Now in its 46th year, "The Laurel Review," a nationally regarded literary magazine published by the Department of English and Modern Languages at Northwest Missouri State, is in many ways the heart of the university's efforts to foster excellence in creative writing.
The magazine, whose spring edition recently came off the press, is produced by Northwest English faculty along with students serving either as interns or taking the department's publication skills course.
Issued twice a year, the journal has a circulation of about 1,000 readers and features fiction, poetry and essays from writers around the world. Authors appearing in its pages have included Pulitzer Prize winner Rae Armantrout.
"One reason we have interns is that getting to read all of these submissions from these writers is really helpful if you’re trying to figure out your own voice," said Richard Sonnenmoser, assistant professor of English. "It helps you to figure out what people right now are writing, and what they’re sending to magazines. That leads to having a better sense of what the landscape is like for creative writing."
So as students work their way through scores of submissions, they also learn from a smorgasbord of styles and techniques as practiced by gifted creative writers, many of whom are faculty members at other universities.
"I always look for writing that is not just to entertain, but something I haven’t seen before, or a style of writing that I admire or might want to emulate," said Alyssa Striplin, who recently completed a bachelor's degree in English at Northwest.
"The more I'm here, the more it opens up opportunities for me with what I want to do for the rest of my life. It makes what I want to do and what I’m passionate about in life have meaning and have a place in this world job-wise."
Part of "The Laurel Review's" value is the opportunity it affords for unearthing undiscovered talent and revealing it in print.
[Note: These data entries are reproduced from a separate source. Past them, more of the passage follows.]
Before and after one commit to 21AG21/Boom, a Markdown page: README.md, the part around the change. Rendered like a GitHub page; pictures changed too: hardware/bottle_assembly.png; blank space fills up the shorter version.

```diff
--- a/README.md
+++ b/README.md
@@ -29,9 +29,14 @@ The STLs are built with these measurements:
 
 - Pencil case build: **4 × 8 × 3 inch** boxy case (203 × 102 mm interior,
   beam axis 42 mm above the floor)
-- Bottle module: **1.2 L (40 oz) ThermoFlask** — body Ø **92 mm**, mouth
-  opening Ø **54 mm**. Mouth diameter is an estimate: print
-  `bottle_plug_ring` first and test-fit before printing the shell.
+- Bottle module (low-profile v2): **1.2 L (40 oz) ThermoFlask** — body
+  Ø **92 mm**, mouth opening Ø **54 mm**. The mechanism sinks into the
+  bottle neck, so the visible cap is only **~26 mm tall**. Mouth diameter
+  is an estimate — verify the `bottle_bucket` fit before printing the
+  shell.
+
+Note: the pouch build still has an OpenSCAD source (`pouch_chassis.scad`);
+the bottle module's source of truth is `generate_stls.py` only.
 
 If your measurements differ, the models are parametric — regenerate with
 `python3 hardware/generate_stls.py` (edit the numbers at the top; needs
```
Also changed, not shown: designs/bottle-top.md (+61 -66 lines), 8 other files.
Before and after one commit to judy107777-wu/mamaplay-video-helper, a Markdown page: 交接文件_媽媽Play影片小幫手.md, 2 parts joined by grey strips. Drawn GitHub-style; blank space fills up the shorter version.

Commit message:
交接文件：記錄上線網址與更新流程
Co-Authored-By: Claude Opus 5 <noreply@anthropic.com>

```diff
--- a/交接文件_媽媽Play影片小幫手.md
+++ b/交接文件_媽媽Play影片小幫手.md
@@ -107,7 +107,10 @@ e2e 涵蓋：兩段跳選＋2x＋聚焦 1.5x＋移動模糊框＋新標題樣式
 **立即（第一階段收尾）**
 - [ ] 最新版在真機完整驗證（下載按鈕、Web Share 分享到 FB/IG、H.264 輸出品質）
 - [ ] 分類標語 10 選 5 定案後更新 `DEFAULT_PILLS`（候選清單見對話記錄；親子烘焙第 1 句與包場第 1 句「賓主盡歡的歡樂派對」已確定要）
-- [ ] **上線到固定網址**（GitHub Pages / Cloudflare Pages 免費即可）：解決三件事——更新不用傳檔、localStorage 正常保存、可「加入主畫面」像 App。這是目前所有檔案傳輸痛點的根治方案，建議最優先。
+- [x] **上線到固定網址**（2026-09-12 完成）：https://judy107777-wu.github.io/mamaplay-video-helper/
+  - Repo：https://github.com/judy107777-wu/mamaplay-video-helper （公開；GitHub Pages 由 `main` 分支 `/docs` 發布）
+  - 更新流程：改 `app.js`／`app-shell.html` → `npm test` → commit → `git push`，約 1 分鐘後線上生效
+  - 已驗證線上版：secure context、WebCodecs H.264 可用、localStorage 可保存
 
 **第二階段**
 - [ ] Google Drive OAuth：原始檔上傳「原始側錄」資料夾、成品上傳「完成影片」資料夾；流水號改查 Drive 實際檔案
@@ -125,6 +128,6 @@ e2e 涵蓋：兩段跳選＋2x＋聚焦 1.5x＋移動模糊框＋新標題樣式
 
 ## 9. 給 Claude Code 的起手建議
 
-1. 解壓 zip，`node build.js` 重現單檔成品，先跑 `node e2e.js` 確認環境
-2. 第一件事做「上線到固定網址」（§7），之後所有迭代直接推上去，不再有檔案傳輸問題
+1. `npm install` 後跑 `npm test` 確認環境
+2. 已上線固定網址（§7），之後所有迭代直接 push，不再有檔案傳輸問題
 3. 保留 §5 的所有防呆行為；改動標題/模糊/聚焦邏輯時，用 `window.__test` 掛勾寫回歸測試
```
Another perk, from the faculty's perspective, is exposing students to the literary review process.
"There’s also the thrill of people receiving it and the students being a large part of it," said John Gallaher, associate professor of English at Northwest and a "Laurel Review" editor. "Editing a magazine can be personal, but when you open up the tent and bring a whole bunch of people in it becomes communal, and it becomes something larger for many people."